DCA (defensive counterair) defensive measures designed to detect, identify, intercept, and destroy or negate enemy forces attempting to attack or penetrate the friendly air environment.
SEAD (Suppression of enemy air defenses) is defined as military action that neutralizes, destroys, or temporarily degrades surface-based enemy air defenses by destructive and/or disruptive means.
The “conformal” fuel tanks on this TAF F-16D look remarkably similar to those manufactured in Israel for our Sufa F-16Is and all F-16 export customers. Remarkable.
Thus, many military platforms, munitions, and processes contribute to SEAD, including reconnaissance and surveillance, stand-off jamming, employment of air-to-surface munitions, and electronic and infrared (IR) countermeasures.

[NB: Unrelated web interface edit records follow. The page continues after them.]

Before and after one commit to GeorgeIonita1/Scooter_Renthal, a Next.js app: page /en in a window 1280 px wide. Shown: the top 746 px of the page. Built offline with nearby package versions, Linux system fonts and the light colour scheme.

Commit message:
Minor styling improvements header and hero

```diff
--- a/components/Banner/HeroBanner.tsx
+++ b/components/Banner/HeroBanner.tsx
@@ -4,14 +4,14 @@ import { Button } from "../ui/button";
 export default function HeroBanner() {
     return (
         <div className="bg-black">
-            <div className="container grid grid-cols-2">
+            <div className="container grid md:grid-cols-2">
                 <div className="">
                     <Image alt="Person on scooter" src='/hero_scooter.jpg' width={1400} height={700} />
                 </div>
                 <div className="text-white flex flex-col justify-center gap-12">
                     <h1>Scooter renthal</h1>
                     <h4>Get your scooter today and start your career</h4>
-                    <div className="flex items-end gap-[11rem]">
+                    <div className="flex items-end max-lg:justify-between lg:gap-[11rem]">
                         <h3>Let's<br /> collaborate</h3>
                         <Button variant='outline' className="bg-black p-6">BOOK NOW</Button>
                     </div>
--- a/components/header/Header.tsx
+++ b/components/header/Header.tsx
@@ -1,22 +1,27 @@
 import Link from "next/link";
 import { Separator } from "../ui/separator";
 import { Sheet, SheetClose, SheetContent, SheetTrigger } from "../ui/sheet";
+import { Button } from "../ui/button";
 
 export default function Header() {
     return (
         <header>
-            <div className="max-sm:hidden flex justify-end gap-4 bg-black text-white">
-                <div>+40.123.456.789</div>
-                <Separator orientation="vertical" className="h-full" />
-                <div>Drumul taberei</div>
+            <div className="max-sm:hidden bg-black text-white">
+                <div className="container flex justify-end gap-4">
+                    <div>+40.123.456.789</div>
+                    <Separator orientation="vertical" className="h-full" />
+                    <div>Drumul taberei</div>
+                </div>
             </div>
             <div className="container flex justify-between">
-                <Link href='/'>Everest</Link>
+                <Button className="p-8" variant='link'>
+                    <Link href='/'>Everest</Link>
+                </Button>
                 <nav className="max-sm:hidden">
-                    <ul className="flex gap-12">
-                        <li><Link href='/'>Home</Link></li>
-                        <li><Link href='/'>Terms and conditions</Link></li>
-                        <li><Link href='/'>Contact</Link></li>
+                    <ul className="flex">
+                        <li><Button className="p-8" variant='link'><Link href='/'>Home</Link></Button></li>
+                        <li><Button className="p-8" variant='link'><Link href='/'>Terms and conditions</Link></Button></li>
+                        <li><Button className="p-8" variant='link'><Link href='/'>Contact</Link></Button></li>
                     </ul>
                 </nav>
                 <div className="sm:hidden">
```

The objectives of the exercise are to increase the operational training level of the pilots, air defense crews and ground personnel in a realistic operational environment. The multinational nature of the exercise also provides a forum for an exchange of ideas and doctrines, and afterwards, to take the lessons learned back to their home squadrons to improve tactics and procedures and raise operational effectiveness.
Obviously never seen at Blue Flag (well, not number1 squadon RJAF, by me, at least) but proudly displaying their colours is this elderly “Netz” formerly in use in the Royal Dutch Air Force

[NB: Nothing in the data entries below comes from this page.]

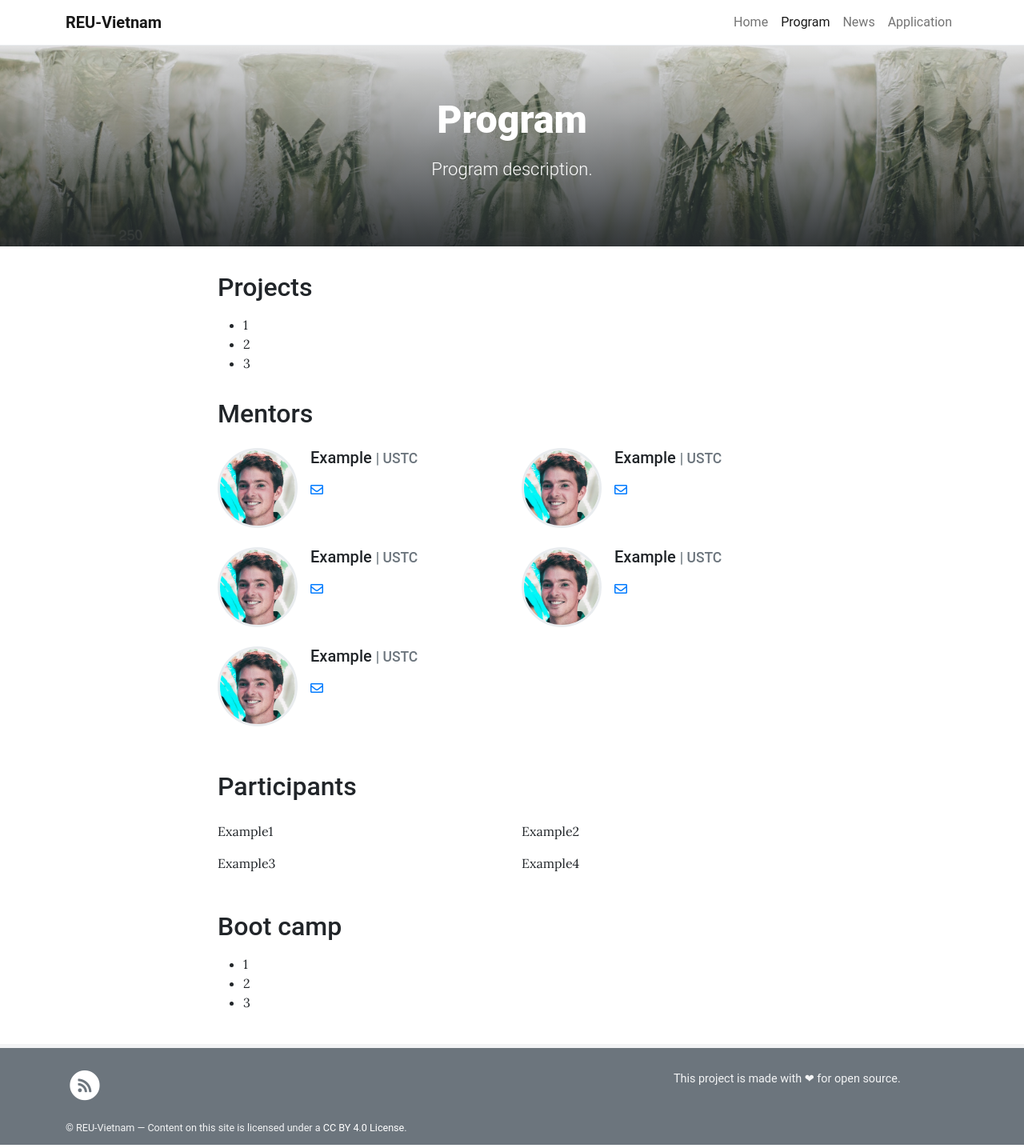
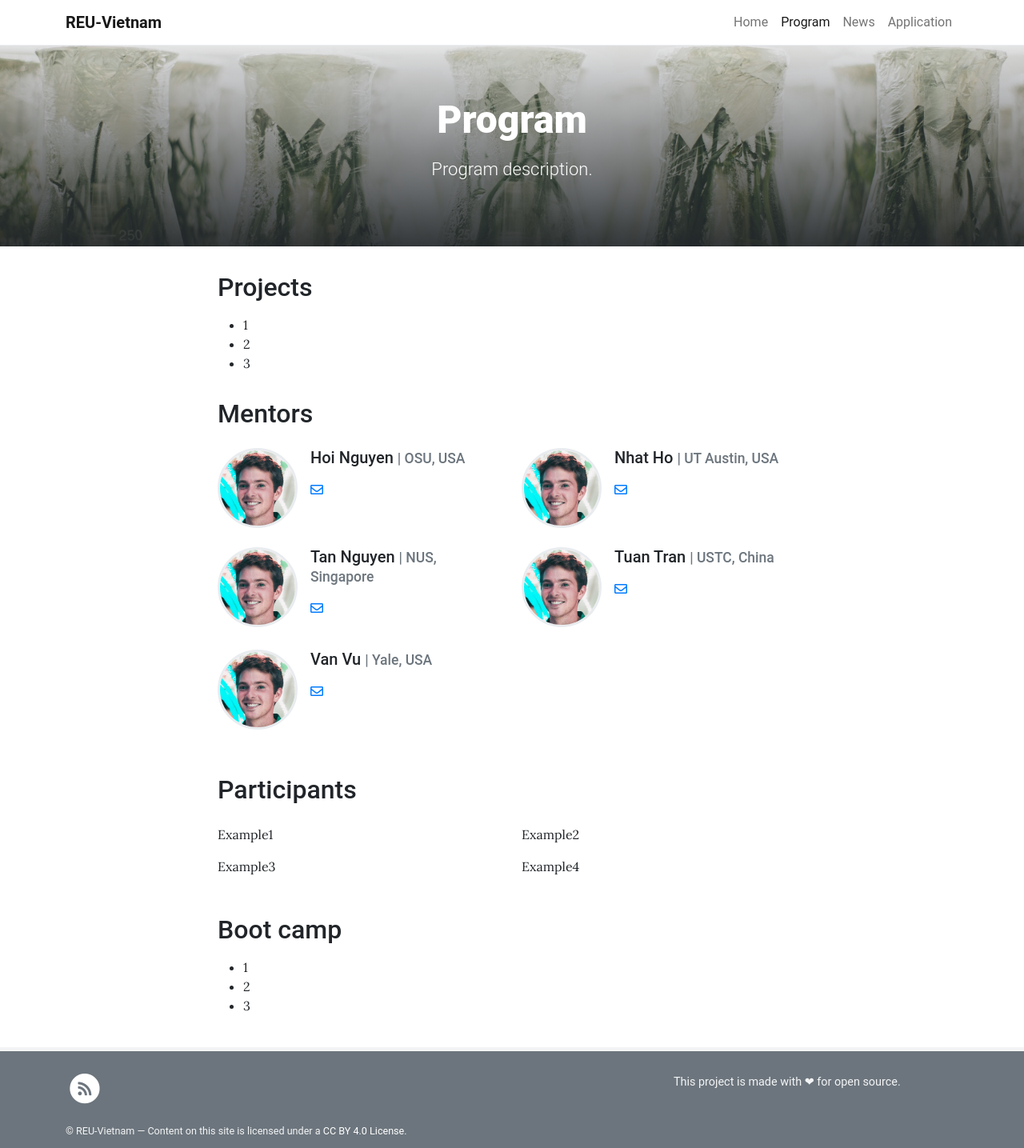
Before and after one commit to adm-vietnam/adm-vietnam.github.io, a Jekyll site: the page built from pages/Program.md, in a window 1280 px wide. Shown: the whole page at 80% size. Built offline with Jekyll 4.4.1, drawn with Linux system fonts in a browser that asks for light colours.

Commit message:
Update Mentors.yml

```diff
--- a/_data/Mentors.yml
+++ b/_data/Mentors.yml
@@ -1,29 +1,29 @@
-- name: Example
-  affiliation: USTC
+- name: Hoi Nguyen
+  affiliation: OSU, USA
   image: assets/theme/images/fry_ethan-hoover-311143-unsplash.jpg # Can be external link
   description: > # Can be Markdown
   email: name@example.com
 
-- name: Example
-  affiliation: USTC
+- name: Nhat Ho
+  affiliation: UT Austin, USA
   image: assets/theme/images/fry_ethan-hoover-311143-unsplash.jpg # Can be external link
   description: > # Can be Markdown
   email: name@example.com
 
-- name: Example
-  affiliation: USTC
+- name: Tan Nguyen
+  affiliation: NUS, Singapore
   image: assets/theme/images/fry_ethan-hoover-311143-unsplash.jpg # Can be external link
   description: > # Can be Markdown
   email: name@example.com
 
-- name: Example
-  affiliation: USTC
+- name: Tuan Tran
+  affiliation: USTC, China
   image: assets/theme/images/fry_ethan-hoover-311143-unsplash.jpg # Can be external link
   description: > # Can be Markdown
   email: name@example.com
 
-- name: Example
-  affiliation: USTC
+- name: Van Vu
+  affiliation: Yale, USA
   image: assets/theme/images/fry_ethan-hoover-311143-unsplash.jpg # Can be external link
   description: > # Can be Markdown
   email: name@example.com
```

Starved of local multinational training, Israel began looking at the Blue Flag air force exercise which began a few years later at Ovda AFB, and today the Eastern Mediterranean is blessed with both the aforementioned exercises, plus the annual Iniochos meeting in Greece. Consequently, while Israel has changed horses to play with the Greeks, Turkey continues to host other local Air Forces; Qatar, Azerbaijan, Jordan (who of course have been at the last four Blue Flags, despite what Good King Abdullah II would have you believe), Pakistan, Saudi Arabia and a number of NATO members.
You can never have too many Phantom shots
With the IAF training recently in Cyprus undoubtedly these former friends are keeping a watching brief over each other and, when logic and proportion return to our leaders, foolishness and differing beliefs can be replaced by mutual trust and respect, and maybe Turkish F-16s will once again grace our southern Arava skies.
… because I was inverted…
Until then, this “blogger” will continue to visit our militarily strongest neighbour, enjoy great hospitality, cheap prices (did I already mention that) and uncrowded roads!